In October 1959, a Yale professor sat in front of the Congress' Joint Economic Committee and calmly announced that the Bretton Woods system was doomed. Years of pumping dollars into the world economy through post-war programs such as the Marshall Plan, was making it increasingly difficult to maintain the gold standard. The Belgium-born economist, Robert Triffin, was right. The Bretton Woods system collapsed in 1971, and today the dollar's role as the world's reserve currency has the United States running the world's largest current account deficit.

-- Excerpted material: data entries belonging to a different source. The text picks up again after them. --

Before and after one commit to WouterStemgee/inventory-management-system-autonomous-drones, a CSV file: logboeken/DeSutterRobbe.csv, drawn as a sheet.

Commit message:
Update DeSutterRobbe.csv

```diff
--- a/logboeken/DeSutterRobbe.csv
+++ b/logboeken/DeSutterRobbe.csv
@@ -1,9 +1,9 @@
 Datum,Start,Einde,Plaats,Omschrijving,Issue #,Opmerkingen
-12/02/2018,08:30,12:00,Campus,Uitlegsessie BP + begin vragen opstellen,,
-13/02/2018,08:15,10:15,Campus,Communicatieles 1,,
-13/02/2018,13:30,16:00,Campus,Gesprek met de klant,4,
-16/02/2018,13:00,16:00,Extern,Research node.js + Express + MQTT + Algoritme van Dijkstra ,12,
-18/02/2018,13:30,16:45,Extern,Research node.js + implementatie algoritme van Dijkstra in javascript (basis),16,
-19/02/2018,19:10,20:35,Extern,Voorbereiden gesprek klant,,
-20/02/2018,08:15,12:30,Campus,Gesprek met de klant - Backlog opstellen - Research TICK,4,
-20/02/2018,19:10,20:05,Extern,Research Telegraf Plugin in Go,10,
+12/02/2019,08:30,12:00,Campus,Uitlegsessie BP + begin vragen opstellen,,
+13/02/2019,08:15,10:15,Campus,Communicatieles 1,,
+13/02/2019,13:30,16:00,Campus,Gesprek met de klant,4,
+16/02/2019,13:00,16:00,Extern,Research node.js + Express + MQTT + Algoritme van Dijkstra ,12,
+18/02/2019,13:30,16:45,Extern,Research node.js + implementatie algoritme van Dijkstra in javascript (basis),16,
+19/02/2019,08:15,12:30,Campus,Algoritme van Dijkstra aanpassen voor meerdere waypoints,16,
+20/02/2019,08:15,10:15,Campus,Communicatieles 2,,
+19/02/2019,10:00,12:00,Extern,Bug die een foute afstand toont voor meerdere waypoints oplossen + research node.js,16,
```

This reserve currency paradox, known as Triffin dilemma, says that the dollar could not survive as the world's reserve currency without requiring the United States to run ever-growing deficits to provide the world with liquidity. However, the demands on a reserve currency means that excess supply would undermine its value. Moreover, cheap sources of capital and positive trade balances cannot really happen at the same time. The flip side of "interest-free" loan made possible by selling currency to foreign governments along with ability to raise capital quickly is to endure consistently large current account deficits. Fortunately, the countries that benefited from U.S. consumption reinvested the excess dollars that they earned as foreign reserves back into the U.S. asset markets, notably U.S. Treasuries, thus supporting the dollar, keeping interest rates low, and perpetuating the imbalances. The Triffin dilemma therefore highlights fundamental conflicts that arise between domestic and international economic objectives.

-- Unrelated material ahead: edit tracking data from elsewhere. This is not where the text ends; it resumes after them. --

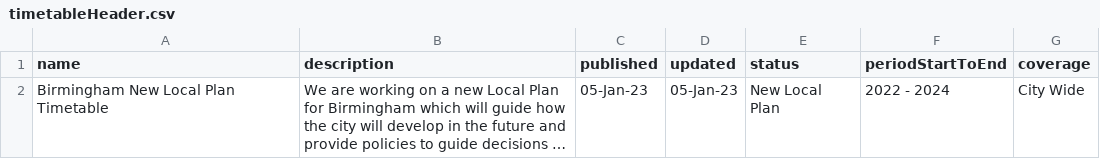
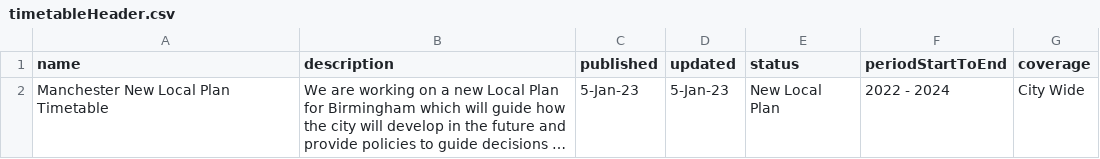
Before and after one commit to digital-land/plan-making, a CSV file: dluhc-component-library/plan-making/assets/timetableHeader.csv, drawn as a sheet; long unchanged cells end in …; the diff names each change by its address in the sheet, - before the commit and + after, or states it on an @@ line.

```diff
--- a/dluhc-component-library/plan-making/assets/timetableHeader.csv
+++ b/dluhc-component-library/plan-making/assets/timetableHeader.csv
-A2 (name): Birmingham New Local Plan Timetable
+A2 (name): Manchester New Local Plan Timetable
-C2 (published): 05-Jan-23
+C2 (published): 5-Jan-23
-D2 (updated): 05-Jan-23
+D2 (updated): 5-Jan-23
```
Also changed, not shown: dluhc-component-library/plan-making/assets/timetable.csv, 9 other files.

Triffin proposed the creation of new reserve units. Similar to Keynes' originally proposed Bancor, these units would not depend on gold or currencies, but would add to the world's total liquidity. Creating such a new reserve would allow the U.S. to reduce its balance of payment deficits, while still allowing for global economic expansion. First created in 1969, Special Drawing Rights (aka SDR) are supplementary foreign exchange reserve assets defined and maintained by the International Monetary Fund (IMF) that would serve in this role. Their value is based on a basket of key international currencies reviewed by the IMF every five years, and consists of the following four currencies: U.S. dollars, euro, pounds sterling, and the Japanese yen.